The case of the day is Brey Corp. v. LQ Management, LLC (D. Md. 2012). Brey, a Maryland corporation, brought a putative class action against LQ, a Texas corporation, for violation of the Telephone Consumer Protection Act. The TCPA prohibits the use of fax machines to send unsolicited advertisements. Brey claimed that it had received two unsolicited advertisements from LQ. Of course, on those facts a lawsuit would make no sense, but Brey claimed to sue on behalf of a class of thousands or tens of thousands. With statutory damages of $500 per violation of the statue, the economics become easier.

In any case, during discovery, Brey served several document requests, but by May 2012, LQ had only produced 11 pages of documents.
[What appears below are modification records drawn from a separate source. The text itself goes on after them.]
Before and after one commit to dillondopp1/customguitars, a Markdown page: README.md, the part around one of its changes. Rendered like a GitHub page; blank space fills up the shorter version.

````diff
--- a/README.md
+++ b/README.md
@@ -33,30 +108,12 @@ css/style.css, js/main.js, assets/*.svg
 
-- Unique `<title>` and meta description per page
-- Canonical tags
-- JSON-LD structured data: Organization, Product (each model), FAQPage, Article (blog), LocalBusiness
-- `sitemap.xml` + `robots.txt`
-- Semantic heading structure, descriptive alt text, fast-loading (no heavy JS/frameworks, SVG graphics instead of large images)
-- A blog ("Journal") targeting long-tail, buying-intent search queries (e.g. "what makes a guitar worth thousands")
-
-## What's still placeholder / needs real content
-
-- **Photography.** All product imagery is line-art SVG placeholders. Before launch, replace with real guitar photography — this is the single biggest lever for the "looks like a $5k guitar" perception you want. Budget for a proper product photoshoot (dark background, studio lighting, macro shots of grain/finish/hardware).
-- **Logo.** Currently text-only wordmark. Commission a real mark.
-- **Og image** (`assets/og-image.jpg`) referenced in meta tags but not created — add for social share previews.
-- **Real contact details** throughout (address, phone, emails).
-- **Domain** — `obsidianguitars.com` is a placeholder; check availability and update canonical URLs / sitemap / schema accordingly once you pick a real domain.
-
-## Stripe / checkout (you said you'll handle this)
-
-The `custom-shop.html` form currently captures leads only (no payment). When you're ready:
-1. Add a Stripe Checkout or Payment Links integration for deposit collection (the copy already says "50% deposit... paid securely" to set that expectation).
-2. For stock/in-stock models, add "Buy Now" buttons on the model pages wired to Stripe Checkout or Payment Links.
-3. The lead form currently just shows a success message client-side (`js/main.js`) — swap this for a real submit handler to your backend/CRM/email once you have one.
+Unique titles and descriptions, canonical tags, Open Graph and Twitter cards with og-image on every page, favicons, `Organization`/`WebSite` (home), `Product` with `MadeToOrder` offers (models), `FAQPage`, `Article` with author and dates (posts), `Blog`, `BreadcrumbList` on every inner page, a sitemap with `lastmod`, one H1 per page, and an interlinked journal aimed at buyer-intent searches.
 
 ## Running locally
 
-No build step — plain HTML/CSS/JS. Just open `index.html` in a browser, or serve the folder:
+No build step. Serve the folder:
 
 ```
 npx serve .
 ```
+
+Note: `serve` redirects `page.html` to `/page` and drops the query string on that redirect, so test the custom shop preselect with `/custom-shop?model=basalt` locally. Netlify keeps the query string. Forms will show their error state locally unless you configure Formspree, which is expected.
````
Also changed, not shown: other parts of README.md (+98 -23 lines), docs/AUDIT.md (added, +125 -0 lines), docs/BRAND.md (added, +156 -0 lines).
Similarly, its interrogatory answers were “only minimally helpful.” In an attempt to get more information, Brey served a subpoena on j2 Global, LQ’s third-party fax service provider, but j2 told Brey that its Canadian subsidiary, Protus, had information that would be responsive to the requests and that Protus could not produce the responsive information without an order from an Ontario court.
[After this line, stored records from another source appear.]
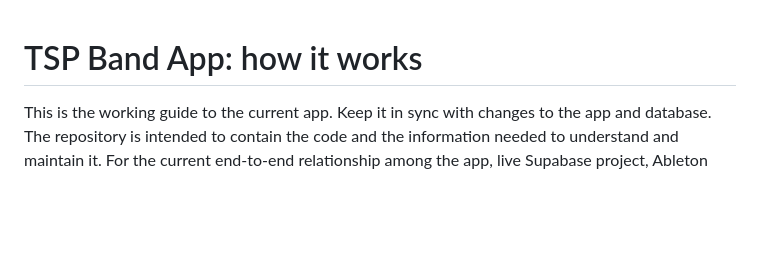
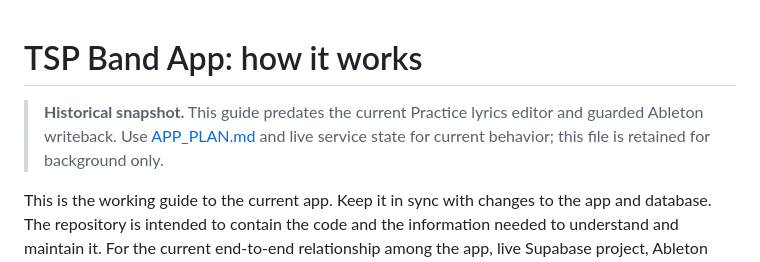
Before and after one commit to aaronmark2222/tsp-band-app-live, a Markdown page: docs/APP_GUIDE.md, the part around the change. Rendered like a GitHub page; blank space fills up the shorter version.

Commit message:
Mark older guide as historical

```diff
--- a/docs/APP_GUIDE.md
+++ b/docs/APP_GUIDE.md
@@ -1,4 +1,6 @@
 # TSP Band App: how it works
+
+> **Historical snapshot.** This guide predates the current Practice lyrics editor and guarded Ableton writeback. Use [APP_PLAN.md](../APP_PLAN.md) and live service state for current behavior; this file is retained for background only.
 
 This is the working guide to the current app. Keep it in sync with changes to the app and database. The repository is intended to contain the code and the information needed to understand and maintain it. For the current end-to-end relationship among the app, live Supabase project, Ableton master, and planned audio export, see the [cross-system map](SYSTEM_MAP.md). That map records the latest user-confirmed workflow and separates implemented behavior from future work.
 
```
The judge granted Brey an extension of the discovery schedule and issued a letter rogatory to the Ontario Superior Court of Justice. It reasoned that the information Brey was seeking was important to the case and it could not be obtained from another party, and it noted that Brey had taken steps to minimize the delay that would result from the use of the letter rogatory procedure, namely, hiring local counsel in Ontario. Parenthetically, hiring local counsel is almost always wise, whether the case involves a letter rogatory or a letter of request under the Hague Evidence Convention. Penny wise, pound foolish!